[Ed. – Were these decided by the same legal authorities who declined to hear cases of vote tampering and election fraud based on technicalities?]
Two weeks ago, Parler went dark after Amazon cut the social media company’s access to the cloud computing services that ran Parler’s app and website. Parler promptly filed suit in a Seattle, Wa. federal court, seeking a court order requiring Amazon to reestablish Parler’s account.
The court ordered expedited briefing, held a hearing, and late last week denied Parler’s demand for a preliminary injunction. The court’s analysis proved solid — and sadly also proved it will be hard for conservatives to counter Big Tech’s stranglehold on the modern public square.

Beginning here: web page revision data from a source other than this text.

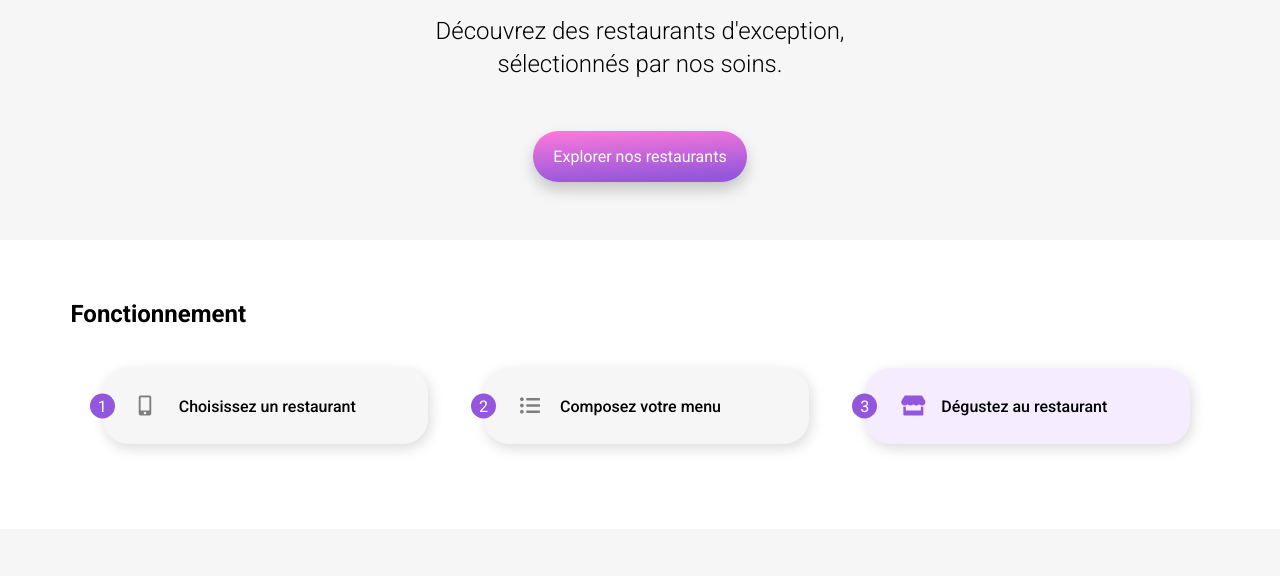
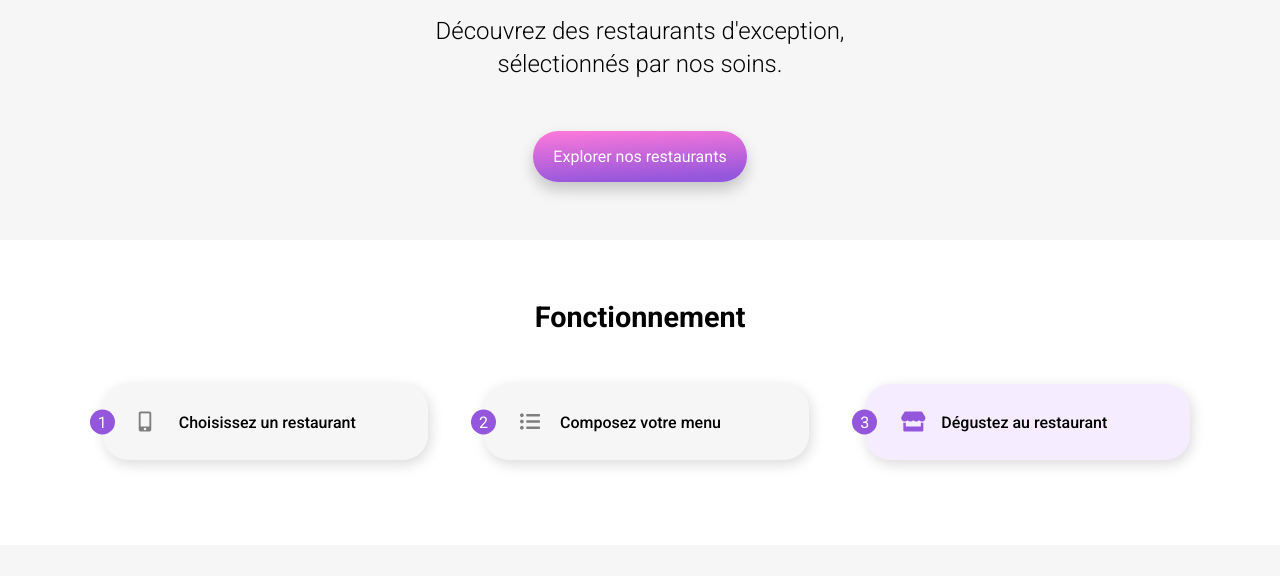
Before and after one commit to nicomil59/NicolasMilhem_3_03122021, a website: page index.html in a window 1280 px wide. Shown: the part 224-800 px from the top of the page. Drawn offline with Linux system fonts and the light colour scheme; a web font is replaced by a local one.

Commit message:
Dans Accueil section Instructions : correction largeur vignette

```diff
--- a/sass/pages/_home.scss
+++ b/sass/pages/_home.scss
@@ -78,9 +78,24 @@
         padding: 50px 0 70px;
         background-color: $white;
 
+        display: flex;
+        justify-content: center;
+        flex-direction: column;
+        align-items: center;
+
         @media screen and (min-width: 992px) {
             max-width: 1440px;
             padding: 60px 0 40px;
+            align-items: stretch;
+        }
+    }
+
+    &__title {
+        align-self: flex-start;
+
+        @media screen and (min-width: 992px) {
+            align-self: center;
+            font-size: 1.8rem;
         }
     }
 
@@ -89,7 +104,8 @@
         display: flex;
         flex-direction: column;
         justify-content: center;
-        align-items: center;
+        // align-items: center;
+
 
         padding-left: 13px;
 
@@ -97,26 +113,37 @@
             flex-direction: row;
             flex-wrap: wrap;
             gap: 5%;
-            margin-top: 40px;
+            margin-top: 50px;
         }
     }
 
 }
 
 .instruction {
-    width: 325px;
+    // width: 325px;
     background-color: $lightgrey;
     border-radius: 25px;
     margin-bottom: 20px;
     padding: 28px 36px;
+    padding: 1.75em 2.25em;
     display: flex;
     align-items: center;
     position: relative;
     z-index: 0;
     box-shadow : 2px 4px 14px rgba(0, 0, 0, 0.15);
 
+    @media screen and (min-width: 768px) {
+        width: 325px;
+        margin-bottom: 4%;
+    }
+
     &:last-child {
         margin-bottom: 0;
+
+        @media screen and (min-width: 992px) {
+            margin-bottom: 4%;
+        }
+
     }
 
     &__num {
@@ -156,15 +183,7 @@
         }
     }
 
-    @media screen and (min-width: 768px) {
-        margin-bottom: 4%;
-    }
 
-    @media screen and (min-width: 992px) {
-        &:last-child {
-            margin-bottom: 4%;
-        }
-    }
 
 }
 
```
Also changed, not shown: dist/css/style.css, 1 other file.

In its complaint, Parler alleged three claims, one federal antitrust claim and two state law claims, one for breach of contract and one for tortious interference with Parler’s contractual relations (or prospective business relations) with third parties. To obtain an injunction, Parler first needed to convince the court that it had “a likelihood of success on the merits.”…